● **Required action**
Once you have read the listing, print all of it word for word.

+===+

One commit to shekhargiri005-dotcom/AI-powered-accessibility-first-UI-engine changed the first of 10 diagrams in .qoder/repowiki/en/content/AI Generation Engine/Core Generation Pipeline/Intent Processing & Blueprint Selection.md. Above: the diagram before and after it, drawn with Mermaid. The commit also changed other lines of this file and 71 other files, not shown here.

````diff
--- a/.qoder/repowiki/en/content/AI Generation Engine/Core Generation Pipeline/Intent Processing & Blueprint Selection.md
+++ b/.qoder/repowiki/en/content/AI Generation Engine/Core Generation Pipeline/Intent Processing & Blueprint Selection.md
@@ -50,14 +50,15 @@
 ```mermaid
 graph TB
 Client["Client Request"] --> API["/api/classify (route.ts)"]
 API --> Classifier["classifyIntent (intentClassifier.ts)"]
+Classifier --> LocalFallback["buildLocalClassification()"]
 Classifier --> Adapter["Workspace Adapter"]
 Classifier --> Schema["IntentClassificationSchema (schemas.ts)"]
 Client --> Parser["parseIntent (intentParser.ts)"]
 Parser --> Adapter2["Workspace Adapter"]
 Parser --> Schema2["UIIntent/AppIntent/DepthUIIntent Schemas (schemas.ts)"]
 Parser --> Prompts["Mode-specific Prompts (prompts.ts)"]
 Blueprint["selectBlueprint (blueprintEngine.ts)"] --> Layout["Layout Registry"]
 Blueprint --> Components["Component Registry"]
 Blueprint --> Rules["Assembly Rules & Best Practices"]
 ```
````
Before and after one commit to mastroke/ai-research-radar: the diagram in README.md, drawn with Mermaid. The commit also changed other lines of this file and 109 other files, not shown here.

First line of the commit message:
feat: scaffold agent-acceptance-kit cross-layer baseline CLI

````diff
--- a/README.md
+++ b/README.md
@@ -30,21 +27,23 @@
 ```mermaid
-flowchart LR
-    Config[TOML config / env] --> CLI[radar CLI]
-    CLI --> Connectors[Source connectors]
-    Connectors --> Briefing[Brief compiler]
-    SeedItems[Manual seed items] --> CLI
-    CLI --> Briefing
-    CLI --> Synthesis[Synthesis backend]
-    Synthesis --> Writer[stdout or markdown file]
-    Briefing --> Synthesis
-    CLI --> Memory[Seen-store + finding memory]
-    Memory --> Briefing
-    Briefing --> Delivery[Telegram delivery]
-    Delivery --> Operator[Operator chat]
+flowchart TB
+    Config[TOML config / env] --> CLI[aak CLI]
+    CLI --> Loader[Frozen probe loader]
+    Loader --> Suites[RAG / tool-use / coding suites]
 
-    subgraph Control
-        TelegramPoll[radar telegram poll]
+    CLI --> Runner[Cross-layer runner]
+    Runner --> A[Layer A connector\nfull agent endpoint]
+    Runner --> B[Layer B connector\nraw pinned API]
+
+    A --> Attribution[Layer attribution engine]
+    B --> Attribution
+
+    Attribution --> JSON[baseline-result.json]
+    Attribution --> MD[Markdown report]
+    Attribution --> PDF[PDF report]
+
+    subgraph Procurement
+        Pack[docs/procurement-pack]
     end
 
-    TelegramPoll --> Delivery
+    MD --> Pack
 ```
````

+===+

● **Solved problem**
One commit to shekhargiri005-dotcom/AI-powered-accessibility-first-UI-engine changed the first of 10 diagrams in .qoder/repowiki/en/content/AI Generation Engine/Core Generation Pipeline/Intent Processing & Blueprint Selection.md. Above: the diagram before and after it, drawn with Mermaid. The commit also changed other lines of this file and 71 other files, not shown here.

````diff
--- a/.qoder/repowiki/en/content/AI Generation Engine/Core Generation Pipeline/Intent Processing & Blueprint Selection.md
+++ b/.qoder/repowiki/en/content/AI Generation Engine/Core Generation Pipeline/Intent Processing & Blueprint Selection.md
@@ -50,14 +50,15 @@
 ```mermaid
 graph TB
 Client["Client Request"] --> API["/api/classify (route.ts)"]
 API --> Classifier["classifyIntent (intentClassifier.ts)"]
+Classifier --> LocalFallback["buildLocalClassification()"]
 Classifier --> Adapter["Workspace Adapter"]
 Classifier --> Schema["IntentClassificationSchema (schemas.ts)"]
 Client --> Parser["parseIntent (intentParser.ts)"]
 Parser --> Adapter2["Workspace Adapter"]
 Parser --> Schema2["UIIntent/AppIntent/DepthUIIntent Schemas (schemas.ts)"]
 Parser --> Prompts["Mode-specific Prompts (prompts.ts)"]
 Blueprint["selectBlueprint (blueprintEngine.ts)"] --> Layout["Layout Registry"]
 Blueprint --> Components["Component Registry"]
 Blueprint --> Rules["Assembly Rules & Best Practices"]
 ```
````
Before and after one commit to mastroke/ai-research-radar: the diagram in README.md, drawn with Mermaid. The commit also changed other lines of this file and 109 other files, not shown here.

First line of the commit message:
feat: scaffold agent-acceptance-kit cross-layer baseline CLI

````diff
--- a/README.md
+++ b/README.md
@@ -30,21 +27,23 @@
 ```mermaid
-flowchart LR
-    Config[TOML config / env] --> CLI[radar CLI]
-    CLI --> Connectors[Source connectors]
-    Connectors --> Briefing[Brief compiler]
-    SeedItems[Manual seed items] --> CLI
-    CLI --> Briefing
-    CLI --> Synthesis[Synthesis backend]
-    Synthesis --> Writer[stdout or markdown file]
-    Briefing --> Synthesis
-    CLI --> Memory[Seen-store + finding memory]
-    Memory --> Briefing
-    Briefing --> Delivery[Telegram delivery]
-    Delivery --> Operator[Operator chat]
+flowchart TB
+    Config[TOML config / env] --> CLI[aak CLI]
+    CLI --> Loader[Frozen probe loader]
+    Loader --> Suites[RAG / tool-use / coding suites]
 
-    subgraph Control
-        TelegramPoll[radar telegram poll]
+    CLI --> Runner[Cross-layer runner]
+    Runner --> A[Layer A connector\nfull agent endpoint]
+    Runner --> B[Layer B connector\nraw pinned API]
+
+    A --> Attribution[Layer attribution engine]
+    B --> Attribution
+
+    Attribution --> JSON[baseline-result.json]
+    Attribution --> MD[Markdown report]
+    Attribution --> PDF[PDF report]
+
+    subgraph Procurement
+        Pack[docs/procurement-pack]
     end
 
-    TelegramPoll --> Delivery
+    MD --> Pack
 ```
````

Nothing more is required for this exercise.